I have been experimenting with camera tracking and compositing scenes over recorded footage, and I am having issues with shadows and lighting. I am aiming for lighting to be as realistic as possible. I take multiple exposures on the spot with a 360° camera and merge them into a true HDR image, then use that as an environment texture to light the scene.

When I press “Setup Tracking Scene” in the movie clip editor it automatically sets up a foreground and backup layer for shadows, which works great at first glance. However, I soon noticed that the nodes are set up so that only greyscale shadows are overlayed onto the video footage, and aren’t affected by ambient light or light reflected from scene objects. I am looking for a solution so that the background scene will overlay color/light from ambient light and any light reflected from scene objects.

So I found this thread with a possible solution setup:

However, this setup still uses the shadow output from the render layer, so shadows are very one-dimensional.

For reference, here is a render of my scene after compositing. No shadow depth and little to no ambient light.

Here is a render of my scene without compositing. Notice the shadow has a cooler color temperature due to ambient light from the sky.

The second image is more desirable, but I don’t know of a way to seamlessly transmit the lighting from the shadow catcher to the background footage.

I disagree that the second image is more desirable. I see “another, real, shadow over there.” Simply make this shadow look more like that one.
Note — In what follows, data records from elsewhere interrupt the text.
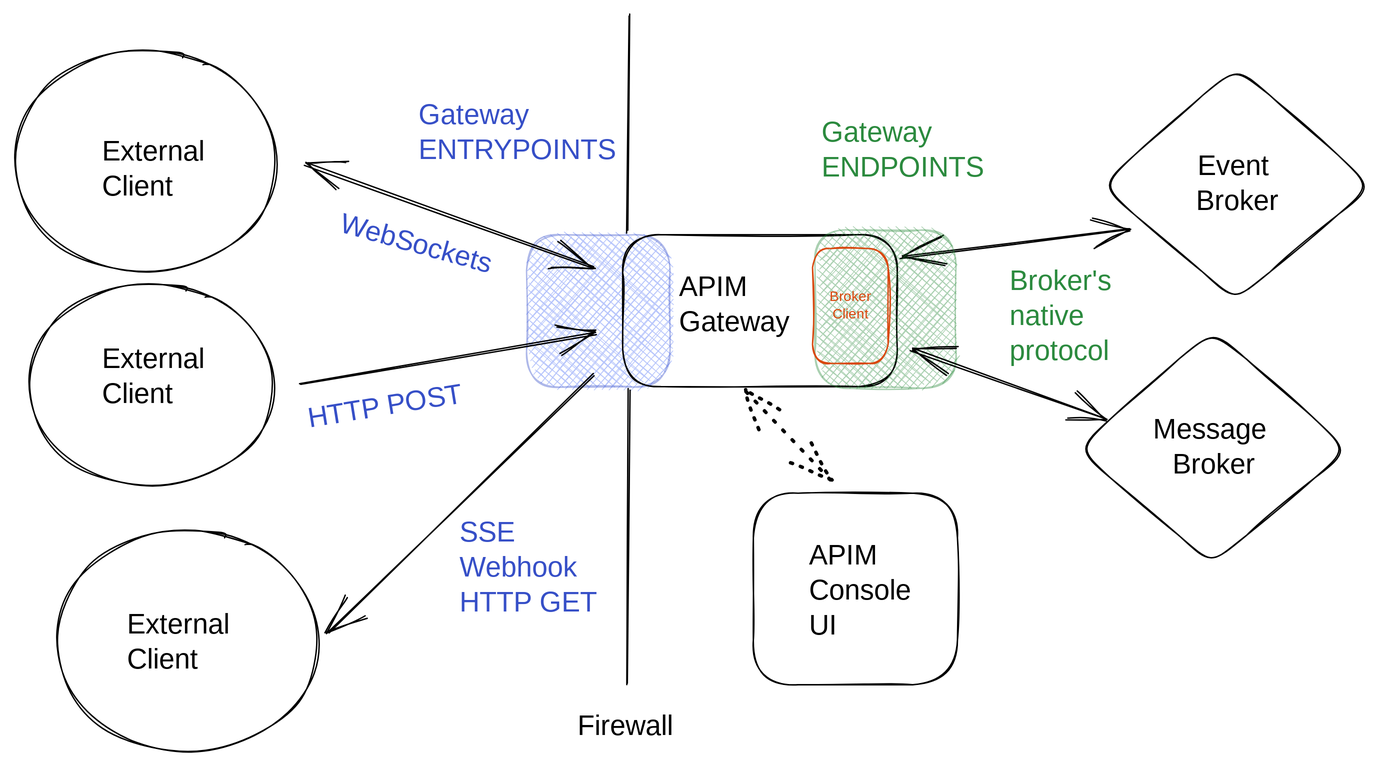
gravitee-io/gravitee-platform-docs keeps this Excalidraw diagram as docs/apim/4.2/.gitbook/assets/file.excalidraw (5).svg. Above is the earlier version. Source tidied: one line per element, renumbered; positions are measured from the earlier drawing's top-left corner, leaving out a move shared by most shapes.
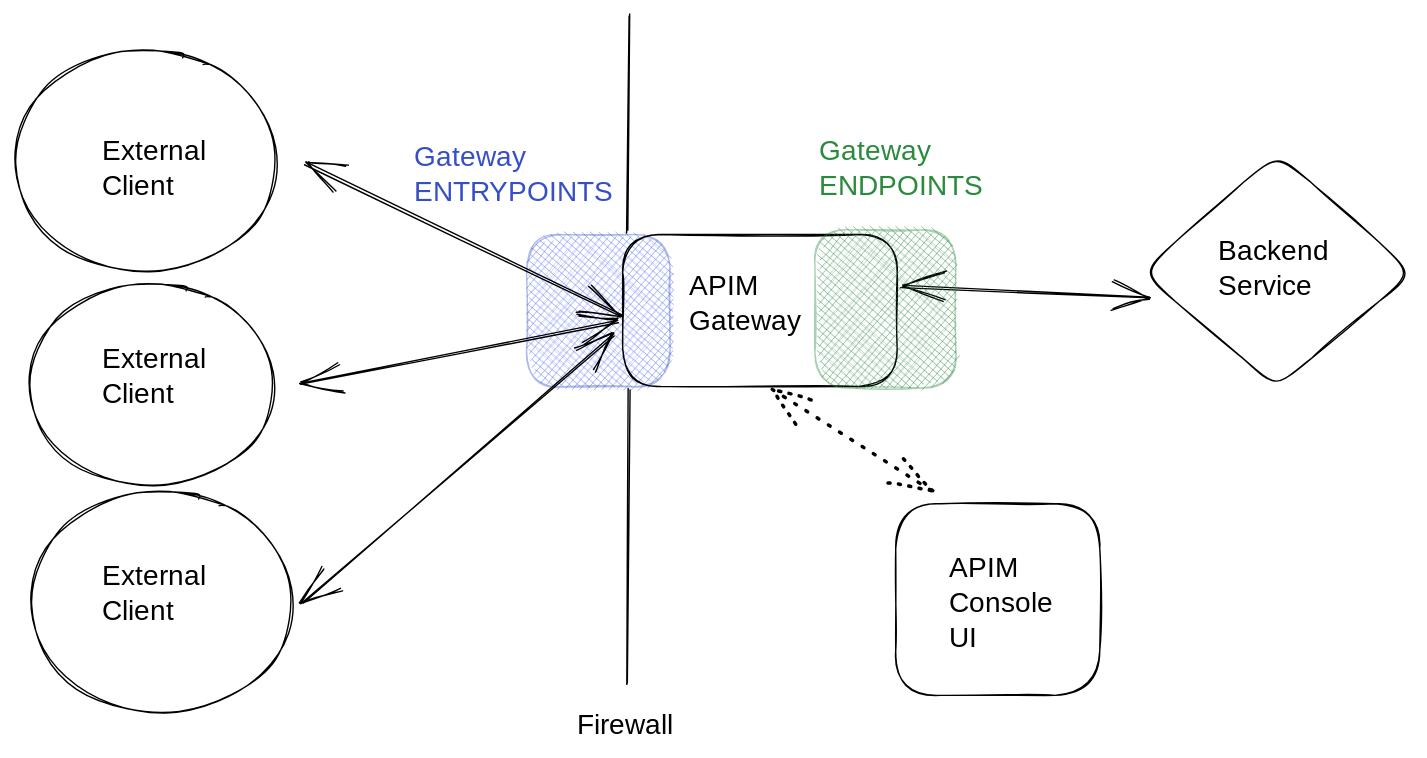
After the change.

What changed in the source:
```diff
@@ -1,33 +1,24 @@
-{"id": 0, "type": "rectangle", "strokeColor": "#364fc7", "backgroundColor": "#4c6ef5", "fillStyle": "cross-hatch", "strokeWidth": 1, "roughness": 1, "opacity": 40, "round": true, "x": 366, "y": 157, "width": 103, "height": 109}
-{"id": 1, "type": "rectangle", "strokeColor": "#000000", "strokeWidth": 1, "roughness": 1, "round": true, "x": 435, "y": 157, "width": 196, "height": 109}
+{"id": 33, "type": "rectangle", "strokeColor": "#364fc7", "backgroundColor": "#4c6ef5", "fillStyle": "cross-hatch", "strokeWidth": 1, "roughness": 1, "opacity": 40, "round": true, "x": 308, "y": 192, "width": 103, "height": 109}
+{"id": 34, "type": "rectangle", "strokeColor": "#000000", "strokeWidth": 1, "roughness": 1, "round": true, "x": 377, "y": 192, "width": 196, "height": 109}
-{"id": 2, "type": "text", "text": "APIM\nGateway", "strokeColor": "#000000", "strokeWidth": 1, "roughness": 1, "fontSize": 20, "fontFamily": 1, "x": 475, "y": 183, "width": 86, "height": 50}
+{"id": 2, "type": "text", "text": "APIM\nGateway", "strokeColor": "#000000", "strokeWidth": 1, "roughness": 1, "fontSize": 20, "fontFamily": 1, "x": 424, "y": 218, "width": 86, "height": 50}
-{"id": 3, "type": "text", "text": "External \nClient", "strokeColor": "#000000", "strokeWidth": 1, "roughness": 1, "fontSize": 20, "fontFamily": 1, "x": 63, "y": 86, "width": 93, "height": 50}
-{"id": 4, "type": "text", "text": "External \nClient", "strokeColor": "#000000", "strokeWidth": 1, "roughness": 1, "fontSize": 20, "fontFamily": 1, "x": 63, "y": 234, "width": 93, "height": 50}
-{"id": 5, "type": "text", "text": "External \nClient", "strokeColor": "#000000", "strokeWidth": 1, "roughness": 1, "fontSize": 20, "fontFamily": 1, "x": 81, "y": 424, "width": 93, "height": 50}
-{"id": 6, "type": "arrow", "strokeColor": "#000000", "strokeWidth": 1, "roughness": 1, "startArrowhead": "arrow", "endArrowhead": "arrow", "round": true, "from": 21, "to": 1, "x": 208, "y": 107, "width": 206, "height": 75, "points": [[0, 0], [206, 75]]}
-{"id": 7, "type": "arrow", "strokeColor": "#000000", "strokeWidth": 1, "roughness": 1, "endArrowhead": "arrow", "round": true, "from": 22, "to": 1, "x": 204, "y": 263, "width": 211, "height": 35, "points": [[0, 0], [211, -35]]}
-{"id": 8, "type": "arrow", "strokeColor": "#000000", "strokeWidth": 1, "roughness": 1, "startArrowhead": "arrow", "round": true, "from": 23, "to": 1, "x": 224, "y": 441, "width": 190, "height": 184, "points": [[0, 0], [190, -184]]}
-{"id": 9, "type": "arrow", "strokeColor": "#000000", "strokeWidth": 1, "roughness": 1, "startArrowhead": "arrow", "endArrowhead": "arrow", "round": true, "from": 20, "to": 24, "x": 797, "y": 152, "width": 163, "height": 21, "points": [[0, 0], [-163, 21]]}
+{"id": 35, "type": "text", "text": "External \nClient", "strokeColor": "#000000", "strokeWidth": 1, "roughness": 1, "fontSize": 20, "fontFamily": 1, "x": 5, "y": 121, "width": 93, "height": 50}
+{"id": 36, "type": "text", "text": "External \nClient", "strokeColor": "#000000", "strokeWidth": 1, "roughness": 1, "fontSize": 20, "fontFamily": 1, "x": 5, "y": 269, "width": 93, "height": 50}
+{"id": 37, "type": "text", "text": "External \nClient", "strokeColor": "#000000", "strokeWidth": 1, "roughness": 1, "fontSize": 20, "fontFamily": 1, "x": 5, "y": 425, "width": 93, "height": 50}
+{"id": 38, "type": "arrow", "strokeColor": "#000000", "strokeWidth": 1, "roughness": 1, "startArrowhead": "arrow", "endArrowhead": "arrow", "round": true, "from": 49, "to": 34, "x": 150, "y": 141, "width": 226, "height": 109, "points": [[0, 0], [226, 109]]}
+{"id": 39, "type": "arrow", "strokeColor": "#000000", "strokeWidth": 1, "roughness": 1, "startArrowhead": "arrow", "endArrowhead": "arrow", "round": true, "from": 50, "to": 34, "x": 146, "y": 298, "width": 227, "height": 44, "points": [[0, 0], [227, -44]]}
+{"id": 40, "type": "arrow", "strokeColor": "#000000", "strokeWidth": 1, "roughness": 1, "startArrowhead": "arrow", "endArrowhead": "arrow", "round": true, "from": 51, "to": 34, "x": 147, "y": 455, "width": 223, "height": 191, "points": [[0, 0], [223, -191]]}
+{"id": 41, "type": "text", "text": "Backend\nService", "strokeColor": "#000000", "strokeWidth": 1, "roughness": 1, "fontSize": 20, "fontFamily": 1, "x": 802, "y": 193, "width": 79, "height": 50}
+{"id": 42, "type": "arrow", "strokeColor": "#000000", "strokeWidth": 1, "roughness": 1, "startArrowhead": "arrow", "endArrowhead": "arrow", "round": true, "from": 48, "to": 34, "x": 753, "y": 236, "width": 177, "height": 7, "points": [[0, 0], [-177, -7]]}
-{"id": 10, "type": "text", "text": "Firewall", "strokeColor": "#000000", "strokeWidth": 1, "roughness": 1, "fontSize": 20, "fontFamily": 1, "x": 402, "y": 496, "width": 71, "height": 25}
+{"id": 10, "type": "text", "text": "Firewall", "strokeColor": "#000000", "strokeWidth": 1, "roughness": 1, "fontSize": 20, "fontFamily": 1, "x": 344, "y": 531, "width": 71, "height": 25}
-{"id": 11, "type": "line", "strokeColor": "#000000", "strokeWidth": 1, "roughness": 1, "round": true, "x": 437, "y": 155, "width": 1, "height": 155, "points": [[0, 0], [1, -155]]}
-{"id": 12, "type": "line", "strokeColor": "#000000", "strokeWidth": 1, "roughness": 1, "round": true, "x": 440, "y": 269, "width": 3, "height": 210, "points": [[0, 0], [-3, 210]]}
-{"id": 13, "type": "arrow", "strokeColor": "#000000", "strokeWidth": 2, "strokeStyle": "dotted", "roughness": 1, "startArrowhead": "arrow", "endArrowhead": "arrow", "round": true, "from": 17, "to": 1, "x": 584, "y": 333, "width": 63, "height": 64, "points": [[0, 0], [-63, -64]]}
+{"id": 43, "type": "line", "strokeColor": "#000000", "strokeWidth": 1, "roughness": 1, "round": true, "x": 379, "y": 190, "width": 1, "height": 155, "points": [[0, 0], [1, -155]]}
+{"id": 44, "type": "line", "strokeColor": "#000000", "strokeWidth": 1, "roughness": 1, "round": true, "x": 382, "y": 304, "width": 3, "height": 210, "points": [[0, 0], [-3, 210]]}
+{"id": 45, "type": "arrow", "strokeColor": "#000000", "strokeWidth": 2, "strokeStyle": "dotted", "roughness": 1, "startArrowhead": "arrow", "endArrowhead": "arrow", "round": true, "from": 47, "to": 34, "x": 598, "y": 376, "width": 115, "height": 72, "points": [[0, 0], [-115, -72]]}
-{"id": 14, "type": "text", "text": "Gateway\nENTRYPOINTS", "strokeColor": "#364fc7", "backgroundColor": "#4c6ef5", "fillStyle": "cross-hatch", "strokeWidth": 1, "roughness": 1, "fontSize": 20, "fontFamily": 1, "x": 289, "y": 60, "width": 146, "height": 50}
+{"id": 14, "type": "text", "text": "Gateway\nENTRYPOINTS", "strokeColor": "#364fc7", "backgroundColor": "#4c6ef5", "fillStyle": "cross-hatch", "strokeWidth": 1, "roughness": 1, "fontSize": 20, "fontFamily": 1, "x": 228, "y": 125, "width": 146, "height": 50}
-{"id": 15, "type": "rectangle", "strokeColor": "#2b8a3e", "backgroundColor": "#2b8a3e", "fillStyle": "cross-hatch", "strokeWidth": 1, "roughness": 1, "opacity": 40, "round": true, "x": 572, "y": 154, "width": 101, "height": 113}
+{"id": 46, "type": "rectangle", "strokeColor": "#2b8a3e", "backgroundColor": "#2b8a3e", "fillStyle": "cross-hatch", "strokeWidth": 1, "roughness": 1, "opacity": 40, "round": true, "x": 514, "y": 189, "width": 101, "height": 113}
-{"id": 16, "type": "text", "text": "Gateway\nENDPOINTS", "strokeColor": "#2b8a3e", "backgroundColor": "#4c6ef5", "fillStyle": "cross-hatch", "strokeWidth": 1, "roughness": 1, "fontSize": 20, "fontFamily": 1, "x": 577, "y": 73, "width": 122, "height": 50}
+{"id": 16, "type": "text", "text": "Gateway\nENDPOINTS", "strokeColor": "#2b8a3e", "backgroundColor": "#4c6ef5", "fillStyle": "cross-hatch", "strokeWidth": 1, "roughness": 1, "fontSize": 20, "fontFamily": 1, "x": 517, "y": 121, "width": 122, "height": 50}
-{"id": 17, "type": "rectangle", "strokeColor": "#000000", "strokeWidth": 1, "roughness": 1, "round": true, "x": 528, "y": 342, "width": 146, "height": 137}
+{"id": 47, "type": "rectangle", "strokeColor": "#000000", "strokeWidth": 1, "roughness": 1, "round": true, "x": 572, "y": 385, "width": 146, "height": 137}
-{"id": 18, "type": "text", "text": "APIM\nConsole\nUI", "strokeColor": "#000000", "strokeWidth": 1, "roughness": 1, "fontSize": 20, "fontFamily": 1, "x": 568, "y": 375, "width": 71, "height": 75}
+{"id": 18, "type": "text", "text": "APIM\nConsole\nUI", "strokeColor": "#000000", "strokeWidth": 1, "roughness": 1, "fontSize": 20, "fontFamily": 1, "x": 610, "y": 419, "width": 71, "height": 75}
-{"id": 19, "type": "text", "text": "Event \nBroker", "strokeColor": "#000000", "strokeWidth": 1, "roughness": 1, "fontSize": 20, "fontFamily": 1, "textAlign": "center", "x": 841, "y": 97, "width": 66, "height": 50}
-{"id": 20, "type": "diamond", "strokeColor": "#000000", "strokeWidth": 1, "roughness": 1, "round": true, "x": 776, "y": 37, "width": 194, "height": 168}
-{"id": 21, "type": "ellipse", "strokeColor": "#000000", "strokeWidth": 1, "roughness": 1, "round": true, "x": 0, "y": 25, "width": 188, "height": 159}
-{"id": 22, "type": "ellipse", "strokeColor": "#000000", "strokeWidth": 1, "roughness": 1, "round": true, "x": 10, "y": 192, "width": 176, "height": 144}
-{"id": 23, "type": "ellipse", "strokeColor": "#000000", "strokeWidth": 1, "roughness": 1, "round": true, "x": 30, "y": 368, "width": 188, "height": 159}
-{"id": 24, "type": "rectangle", "strokeColor": "#d9480f", "strokeWidth": 1, "roughness": 1, "round": true, "x": 570, "y": 167, "width": 54, "height": 82}
-{"id": 25, "type": "text", "text": "Broker\nClient", "strokeColor": "#d9480f", "strokeWidth": 1, "roughness": 1, "fontSize": 9.88, "fontFamily": 1, "textAlign": "center", "verticalAlign": "middle", "inside": 24, "x": 582, "y": 196, "width": 31, "height": 25}
-{"id": 26, "type": "arrow", "strokeColor": "#000000", "strokeWidth": 1, "roughness": 1, "startArrowhead": "arrow", "endArrowhead": "arrow", "round": true, "from": 28, "to": 1, "x": 780, "y": 288, "width": 139, "height": 49, "points": [[0, 0], [-139, -49]]}
-{"id": 27, "type": "text", "text": "Message \nBroker", "strokeColor": "#000000", "strokeWidth": 1, "roughness": 1, "fontSize": 20, "fontFamily": 1, "textAlign": "center", "x": 811, "y": 285, "width": 92, "height": 50}
-{"id": 28, "type": "diamond", "strokeColor": "#000000", "strokeWidth": 1, "roughness": 1, "round": true, "x": 759, "y": 225, "width": 194, "height": 168}
-{"id": 29, "type": "text", "text": "SSE\nWebhook\nHTTP GET", "strokeColor": "#364fc7", "strokeWidth": 1, "roughness": 1, "fontSize": 20, "fontFamily": 1, "x": 318, "y": 358, "width": 112, "height": 75}
-{"id": 30, "type": "text", "text": "HTTP POST", "strokeColor": "#364fc7", "angle": 6.12, "strokeWidth": 1, "roughness": 1, "fontSize": 20, "fontFamily": 1, "x": 209, "y": 267, "width": 122, "height": 25}
-{"id": 31, "type": "text", "text": "WebSockets", "strokeColor": "#364fc7", "angle": 0.27, "strokeWidth": 1, "roughness": 1, "fontSize": 20, "fontFamily": 1, "x": 231, "y": 152, "width": 112, "height": 25}
-{"id": 32, "type": "text", "text": "Broker's\nnative\nprotocol", "strokeColor": "#2b8a3e", "strokeWidth": 1, "roughness": 1, "fontSize": 20, "fontFamily": 1, "x": 711, "y": 179, "width": 80, "height": 75}
+{"id": 48, "type": "diamond", "strokeColor": "#000000", "strokeWidth": 1, "roughness": 1, "round": true, "x": 748, "y": 134, "width": 194, "height": 168}
+{"id": 49, "type": "ellipse", "strokeColor": "#000000", "strokeWidth": 1, "roughness": 1, "round": true, "x": -58, "y": 60, "width": 188, "height": 159}
+{"id": 50, "type": "ellipse", "strokeColor": "#000000", "strokeWidth": 1, "roughness": 1, "round": true, "x": -48, "y": 227, "width": 176, "height": 144}
+{"id": 51, "type": "ellipse", "strokeColor": "#000000", "strokeWidth": 1, "roughness": 1, "round": true, "x": -47, "y": 376, "width": 188, "height": 159}
```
For example, extract the shadow-information from your (MultiLayer OpenEXR, of course …) render, darken it, and maybe blur it a little.

Also, consider rendering the object on a “shadow-catcher plane” which you discard – leaving only the shadow and, separately, the alpha-masked object. Now you can use the shadow to darken the real background from the clean plate (blurred, as previously mentioned), so that the polygon now appears to sit on the actual ground. Although you did a good job of simulating pavement, you actually don’t need to do that in most cases.